● **What is required**
Could you retype all of the data below exactly as given?

● **Record set**
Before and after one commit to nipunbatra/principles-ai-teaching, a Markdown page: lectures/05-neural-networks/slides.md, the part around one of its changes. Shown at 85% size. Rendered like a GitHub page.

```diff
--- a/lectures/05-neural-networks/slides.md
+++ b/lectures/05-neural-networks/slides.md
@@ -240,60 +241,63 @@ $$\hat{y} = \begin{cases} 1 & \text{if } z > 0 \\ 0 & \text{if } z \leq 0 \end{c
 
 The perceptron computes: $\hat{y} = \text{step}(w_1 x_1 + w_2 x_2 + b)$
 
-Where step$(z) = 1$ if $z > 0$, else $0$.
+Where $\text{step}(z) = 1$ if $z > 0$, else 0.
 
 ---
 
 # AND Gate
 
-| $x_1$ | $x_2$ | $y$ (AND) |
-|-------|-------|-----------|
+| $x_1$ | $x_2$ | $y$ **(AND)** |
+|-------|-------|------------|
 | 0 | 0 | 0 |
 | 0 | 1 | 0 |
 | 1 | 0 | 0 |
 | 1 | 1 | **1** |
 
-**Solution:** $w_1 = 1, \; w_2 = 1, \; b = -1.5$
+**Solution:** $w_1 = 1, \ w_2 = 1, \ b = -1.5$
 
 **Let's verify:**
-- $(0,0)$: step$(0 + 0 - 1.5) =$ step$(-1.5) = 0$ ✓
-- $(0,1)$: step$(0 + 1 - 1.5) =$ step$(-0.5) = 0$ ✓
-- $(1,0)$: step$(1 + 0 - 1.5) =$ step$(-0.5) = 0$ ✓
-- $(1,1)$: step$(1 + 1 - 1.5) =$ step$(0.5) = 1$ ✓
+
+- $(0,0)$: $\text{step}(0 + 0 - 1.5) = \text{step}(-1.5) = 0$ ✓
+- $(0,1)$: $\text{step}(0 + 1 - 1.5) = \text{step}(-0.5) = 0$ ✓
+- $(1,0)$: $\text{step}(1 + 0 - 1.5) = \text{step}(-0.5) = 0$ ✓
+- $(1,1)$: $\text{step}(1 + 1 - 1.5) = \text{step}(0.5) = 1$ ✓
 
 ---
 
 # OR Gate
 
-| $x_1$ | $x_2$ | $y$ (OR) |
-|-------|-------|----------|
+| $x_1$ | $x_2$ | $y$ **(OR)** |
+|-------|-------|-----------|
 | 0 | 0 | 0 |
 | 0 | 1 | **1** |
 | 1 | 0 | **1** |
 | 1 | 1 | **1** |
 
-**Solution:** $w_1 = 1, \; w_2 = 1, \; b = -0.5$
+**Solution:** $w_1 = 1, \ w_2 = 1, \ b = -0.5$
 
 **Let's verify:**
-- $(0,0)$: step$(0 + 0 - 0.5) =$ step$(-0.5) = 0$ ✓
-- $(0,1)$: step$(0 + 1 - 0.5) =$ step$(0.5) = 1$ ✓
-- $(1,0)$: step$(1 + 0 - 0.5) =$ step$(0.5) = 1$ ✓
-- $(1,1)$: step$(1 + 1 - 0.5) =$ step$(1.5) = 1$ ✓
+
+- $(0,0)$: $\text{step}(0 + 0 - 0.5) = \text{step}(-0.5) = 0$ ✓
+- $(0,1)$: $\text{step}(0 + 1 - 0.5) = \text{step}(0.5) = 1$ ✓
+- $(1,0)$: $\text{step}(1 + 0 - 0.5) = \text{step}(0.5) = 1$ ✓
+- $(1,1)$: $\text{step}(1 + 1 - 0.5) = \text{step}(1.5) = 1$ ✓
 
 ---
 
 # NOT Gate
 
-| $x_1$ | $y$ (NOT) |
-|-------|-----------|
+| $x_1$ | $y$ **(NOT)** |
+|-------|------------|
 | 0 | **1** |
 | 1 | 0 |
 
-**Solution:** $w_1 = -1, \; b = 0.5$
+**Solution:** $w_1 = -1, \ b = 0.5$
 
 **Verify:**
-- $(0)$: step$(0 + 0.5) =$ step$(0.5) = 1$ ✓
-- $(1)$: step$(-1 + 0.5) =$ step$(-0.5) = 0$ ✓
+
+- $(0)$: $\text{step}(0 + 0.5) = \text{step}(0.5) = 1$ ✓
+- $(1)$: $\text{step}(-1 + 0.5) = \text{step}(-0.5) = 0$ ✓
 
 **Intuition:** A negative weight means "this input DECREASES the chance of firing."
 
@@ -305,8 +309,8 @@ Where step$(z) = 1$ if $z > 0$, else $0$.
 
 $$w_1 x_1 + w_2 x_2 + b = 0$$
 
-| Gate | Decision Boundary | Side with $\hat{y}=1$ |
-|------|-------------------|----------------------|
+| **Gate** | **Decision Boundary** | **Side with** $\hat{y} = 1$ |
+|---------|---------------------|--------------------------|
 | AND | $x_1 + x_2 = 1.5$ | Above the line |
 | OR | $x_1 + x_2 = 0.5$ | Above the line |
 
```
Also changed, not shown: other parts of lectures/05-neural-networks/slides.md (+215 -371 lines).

● **Exercise response**
Before and after one commit to nipunbatra/principles-ai-teaching, a Markdown page: lectures/05-neural-networks/slides.md, the part around one of its changes. Shown at 85% size. Rendered like a GitHub page.

```diff
--- a/lectures/05-neural-networks/slides.md
+++ b/lectures/05-neural-networks/slides.md
@@ -240,60 +241,63 @@ $$\hat{y} = \begin{cases} 1 & \text{if } z > 0 \\ 0 & \text{if } z \leq 0 \end{c
 
 The perceptron computes: $\hat{y} = \text{step}(w_1 x_1 + w_2 x_2 + b)$
 
-Where step$(z) = 1$ if $z > 0$, else $0$.
+Where $\text{step}(z) = 1$ if $z > 0$, else 0.
 
 ---
 
 # AND Gate
 
-| $x_1$ | $x_2$ | $y$ (AND) |
-|-------|-------|-----------|
+| $x_1$ | $x_2$ | $y$ **(AND)** |
+|-------|-------|------------|
 | 0 | 0 | 0 |
 | 0 | 1 | 0 |
 | 1 | 0 | 0 |
 | 1 | 1 | **1** |
 
-**Solution:** $w_1 = 1, \; w_2 = 1, \; b = -1.5$
+**Solution:** $w_1 = 1, \ w_2 = 1, \ b = -1.5$
 
 **Let's verify:**
-- $(0,0)$: step$(0 + 0 - 1.5) =$ step$(-1.5) = 0$ ✓
-- $(0,1)$: step$(0 + 1 - 1.5) =$ step$(-0.5) = 0$ ✓
-- $(1,0)$: step$(1 + 0 - 1.5) =$ step$(-0.5) = 0$ ✓
-- $(1,1)$: step$(1 + 1 - 1.5) =$ step$(0.5) = 1$ ✓
+
+- $(0,0)$: $\text{step}(0 + 0 - 1.5) = \text{step}(-1.5) = 0$ ✓
+- $(0,1)$: $\text{step}(0 + 1 - 1.5) = \text{step}(-0.5) = 0$ ✓
+- $(1,0)$: $\text{step}(1 + 0 - 1.5) = \text{step}(-0.5) = 0$ ✓
+- $(1,1)$: $\text{step}(1 + 1 - 1.5) = \text{step}(0.5) = 1$ ✓
 
 ---
 
 # OR Gate
 
-| $x_1$ | $x_2$ | $y$ (OR) |
-|-------|-------|----------|
+| $x_1$ | $x_2$ | $y$ **(OR)** |
+|-------|-------|-----------|
 | 0 | 0 | 0 |
 | 0 | 1 | **1** |
 | 1 | 0 | **1** |
 | 1 | 1 | **1** |
 
-**Solution:** $w_1 = 1, \; w_2 = 1, \; b = -0.5$
+**Solution:** $w_1 = 1, \ w_2 = 1, \ b = -0.5$
 
 **Let's verify:**
-- $(0,0)$: step$(0 + 0 - 0.5) =$ step$(-0.5) = 0$ ✓
-- $(0,1)$: step$(0 + 1 - 0.5) =$ step$(0.5) = 1$ ✓
-- $(1,0)$: step$(1 + 0 - 0.5) =$ step$(0.5) = 1$ ✓
-- $(1,1)$: step$(1 + 1 - 0.5) =$ step$(1.5) = 1$ ✓
+
+- $(0,0)$: $\text{step}(0 + 0 - 0.5) = \text{step}(-0.5) = 0$ ✓
+- $(0,1)$: $\text{step}(0 + 1 - 0.5) = \text{step}(0.5) = 1$ ✓
+- $(1,0)$: $\text{step}(1 + 0 - 0.5) = \text{step}(0.5) = 1$ ✓
+- $(1,1)$: $\text{step}(1 + 1 - 0.5) = \text{step}(1.5) = 1$ ✓
 
 ---
 
 # NOT Gate
 
-| $x_1$ | $y$ (NOT) |
-|-------|-----------|
+| $x_1$ | $y$ **(NOT)** |
+|-------|------------|
 | 0 | **1** |
 | 1 | 0 |
 
-**Solution:** $w_1 = -1, \; b = 0.5$
+**Solution:** $w_1 = -1, \ b = 0.5$
 
 **Verify:**
-- $(0)$: step$(0 + 0.5) =$ step$(0.5) = 1$ ✓
-- $(1)$: step$(-1 + 0.5) =$ step$(-0.5) = 0$ ✓
+
+- $(0)$: $\text{step}(0 + 0.5) = \text{step}(0.5) = 1$ ✓
+- $(1)$: $\text{step}(-1 + 0.5) = \text{step}(-0.5) = 0$ ✓
 
 **Intuition:** A negative weight means "this input DECREASES the chance of firing."
 
@@ -305,8 +309,8 @@ Where step$(z) = 1$ if $z > 0$, else $0$.
 
 $$w_1 x_1 + w_2 x_2 + b = 0$$
 
-| Gate | Decision Boundary | Side with $\hat{y}=1$ |
-|------|-------------------|----------------------|
+| **Gate** | **Decision Boundary** | **Side with** $\hat{y} = 1$ |
+|---------|---------------------|--------------------------|
 | AND | $x_1 + x_2 = 1.5$ | Above the line |
 | OR | $x_1 + x_2 = 0.5$ | Above the line |
 
```
Also changed, not shown: other parts of lectures/05-neural-networks/slides.md (+215 -371 lines).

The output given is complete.